The best ambassadors for your shops are your own employees. Yes, you pay them — but they also know your product inside and out and are committed to the success of the business. Long term, keeping your ride leaders in-house will be cheaper and more reliable.
Build shop planning and execution into their schedule.
John spends one to two hours a week planning the ride. From route building, promoting, and planning - he does this in 30 minute spurts before the store opens or after the store closes to not take away time from the sales floor. The ride itself is 2 hours from arrival to completion. In all, 3-4 hours weekly spent on payroll for this event.
Your ride leader should run the program start to finish — from prepping before week zero until the last rider rolls in on week five.
This creates an investment between the employee and the riders, and a measure of trust. Giving a staffer something they can take ownership of is a great way to keep them engaged, and keep them independently developing as an employee.
Your ride leader should have the heart of a teacher.

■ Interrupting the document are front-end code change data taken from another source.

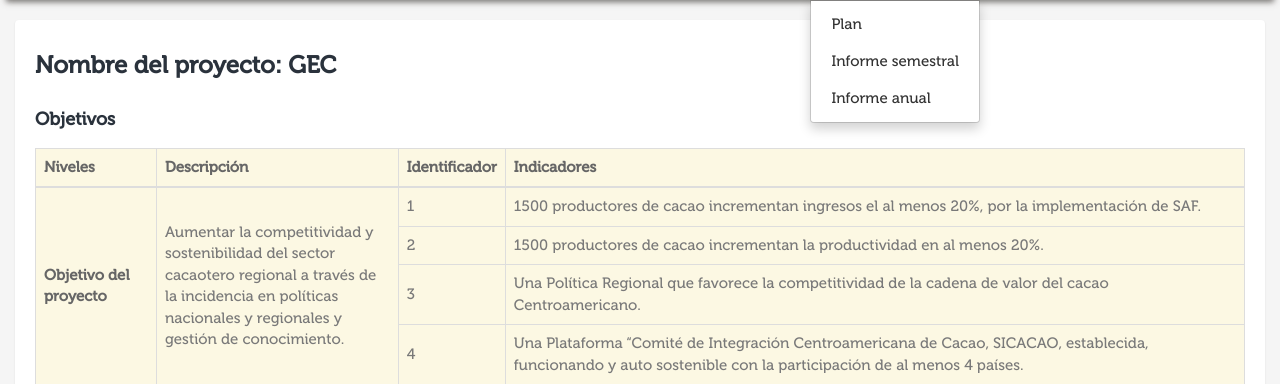
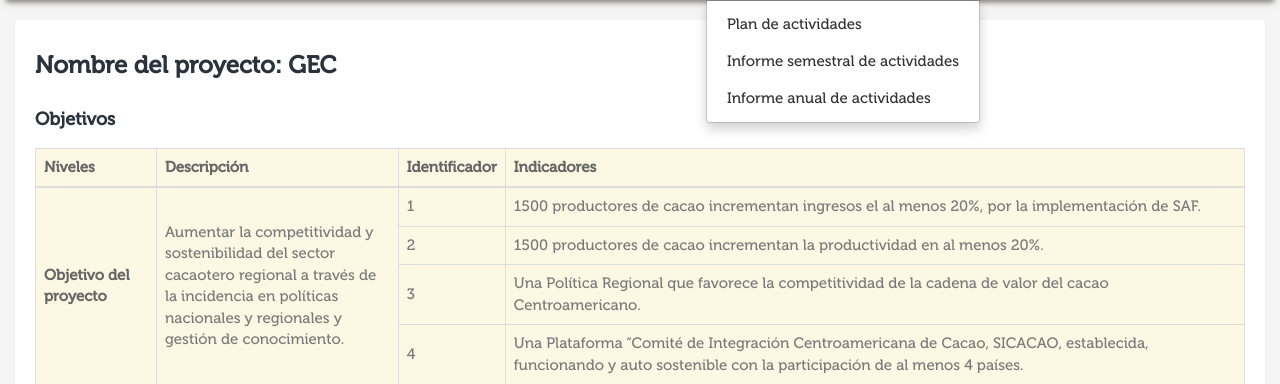
Before and after one commit to ErickMurillo/gec_rikolto, a Django app: page / in a window 1280 px wide, after a click on "POA". Shown: the part 60-444 px from the top of the page. Run offline with Django 3.2, Linux system fonts and the light colour scheme; the visitor is signed in with stand-in values (Sample User, id 1); data comes from the database, SQL or seed files in the repository; parts of the project's set-up code (start-up, migrations or seed data) failed here and were passed over; some libraries are stand-ins or nearby versions; some web fonts are replaced.

Commit message:
cambios en labels

```diff
--- a/poa/models.py
+++ b/poa/models.py
@@ -12,8 +12,8 @@ class Poa(models.Model):
 		return '%s' % (str(self.anio))
 
 	class Meta:
-		verbose_name_plural = 'POA'
-		verbose_name = 'POA'
+		verbose_name_plural = 'Plan de actividades'
+		verbose_name = 'Plan de actividades'
 
 MESES_CHOICES = (('Enero','Enero'),('Febrero','Febrero'),('Marzo','Marzo'),('Abril','Abril'),
                 ('Mayo','Mayo'),('Junio','Junio'),('Julio','Julio'),('Agosto','Agosto'),
--- a/templates/base.html
+++ b/templates/base.html
@@ -56,9 +56,9 @@
                     <li class="dropdown {% if '/poa/plan/' in request.path or '/poa/informe/' in request.path %}active{% endif %}">
                         <a href="#" class="dropdown-toggle profile" data-toggle="dropdown" aria-expanded="true">POA<b class="caret"></b></a>
                         <ul class="dropdown-menu">
-                            <li {% if '/poa/plan/' in request.path %}class="active"{% endif %}><a href="{% url 'poa-plan' id %}"> Plan</a></li>
-                            <li {% if '/poa/informe-semestral/' in request.path %}class="active"{% endif %}><a href="{% url 'poa-informe' id %}"> Informe semestral</a></li>
-                            <li {% if '/poa/informe-anual/' in request.path %}class="active"{% endif %}><a href="{% url 'poa-informe-anual' id %}"> Informe anual</a></li>
+                            <li {% if '/poa/plan/' in request.path %}class="active"{% endif %}><a href="{% url 'poa-plan' id %}"> Plan de actividades</a></li>
+                            <li {% if '/poa/informe-semestral/' in request.path %}class="active"{% endif %}><a href="{% url 'poa-informe' id %}"> Informe semestral de actividades</a></li>
+                            <li {% if '/poa/informe-anual/' in request.path %}class="active"{% endif %}><a href="{% url 'poa-informe-anual' id %}"> Informe anual de actividades</a></li>
                         </ul>
                     </li>
 
```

They will tend to be your top sales people. They see how new riders interact with their bikes in the moment; what the hang-ups are, the vulnerabilities, and coach their participants on how to be more comfortable. They can determine on the fly how to encourage confidence and build trust.
Rotate leaders and staff as needed – burnout is a barrier to success.

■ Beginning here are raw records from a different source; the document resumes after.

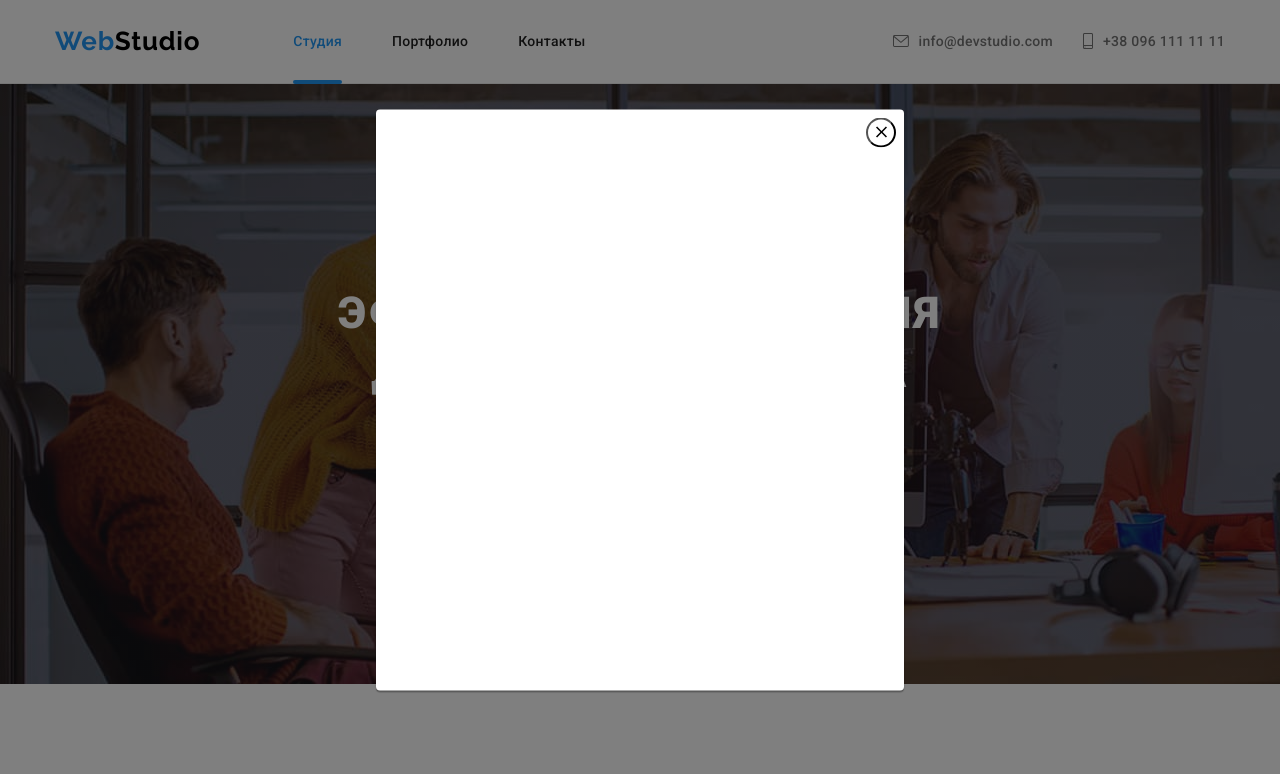
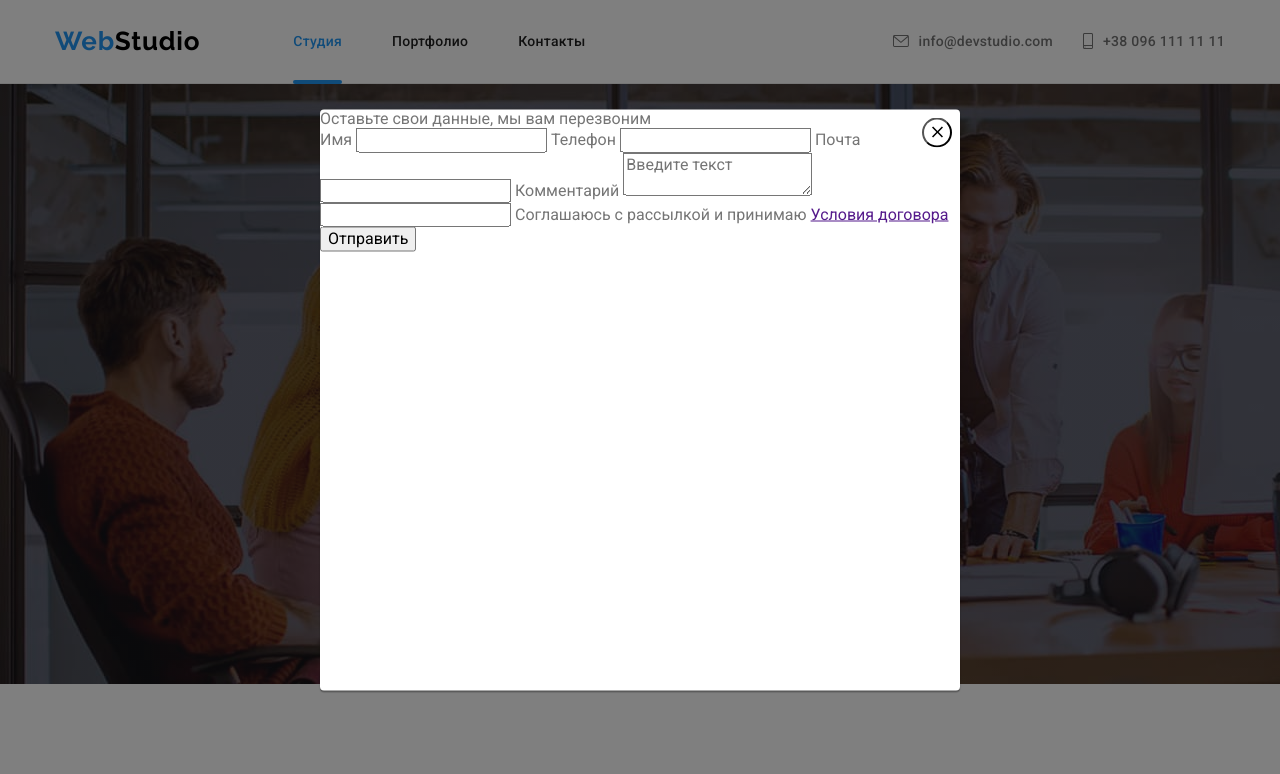
Before and after one commit to AndreY-76/goit-markup-hw-06, a plain HTML site: page index.html in a window 1280 px wide. Both pictures are taken after a click on the button "Заказать услугу". Shown: the top 774 px of the page. Drawn offline with nearby package versions, Linux system fonts and the light colour scheme.

Commit message:
наборка формы в html

```diff
--- a/index.html
+++ b/index.html
@@ -388,6 +388,33 @@
                         <use href="./images/icons.svg#close-black"></use>
                     </svg>
                 </button>
+
+                <form class="contact-form">
+                    <p>Оставьте свои данные, мы вам перезвоним</p>
+                    <label class="contact-form-field">
+                        Имя
+                        <input class="contact-form-input" name="user-name" type="text">
+                    </label>
+                    <label class="contact-form-field">
+                        Телефон
+                        <input class="contact-form-input" name="user-phon" type="tel">
+                    </label>
+                    <label class="contact-form-field">
+                        Почта
+                        <input class="contact-form-input" name="user-email" type="email">
+                    </label>
+                    <label class="contact-form-field">
+                        Комментарий
+                        <textarea class="contact-form-message" name="user-message" placeholder="Введите текст"></textarea>
+                    </label>
+                    <div class="contact-form-checkbox-wrapper">
+                        <input class="contact-form-checkbox" name="accept-policy" type="text" required>
+                        <label class="contact-form-checkbox-label" for=""
+                        >Соглашаюсь с рассылкой и принимаю <a href="">Условия договора</a></label
+                        >
+                    </div>
+                    <button class="contact-form-submit-btn" type="submit">Отправить</button>
+                </form>
             </div>
         </div>
     <script src="./js/modal.js"></script>
```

If someone does a beginner ride for five weeks in April and May, shift them into more advanced groups for June and July.
Offer snacks and drinks after the ride.
This simple step keeps attendees in the shop looking at the new gear, asking about services, connecting with other riders about what they like and works for them.
Keep track of sales associated with rides.
Track and record the return on investment to help develop other rides around what works best for your shop and your needs. This includes tracking: sales of bikes, component upgrades, apparel, nutrition, accessories and services.
Use Ride Spot to help streamline processes.
Leaders can create the event and route in one place instead of using different platforms to list ride, route, and promote. You can also track attendees, how often they are riding before and after events, and what bikes they are utilizing. Valuable data for helping connect with the attendees.
Brandee Lepak says “Just try it.”
In Part 3, we will talk about using Ride Spot to organize rides and the best tips and tricks to track the revenue associated with group rides.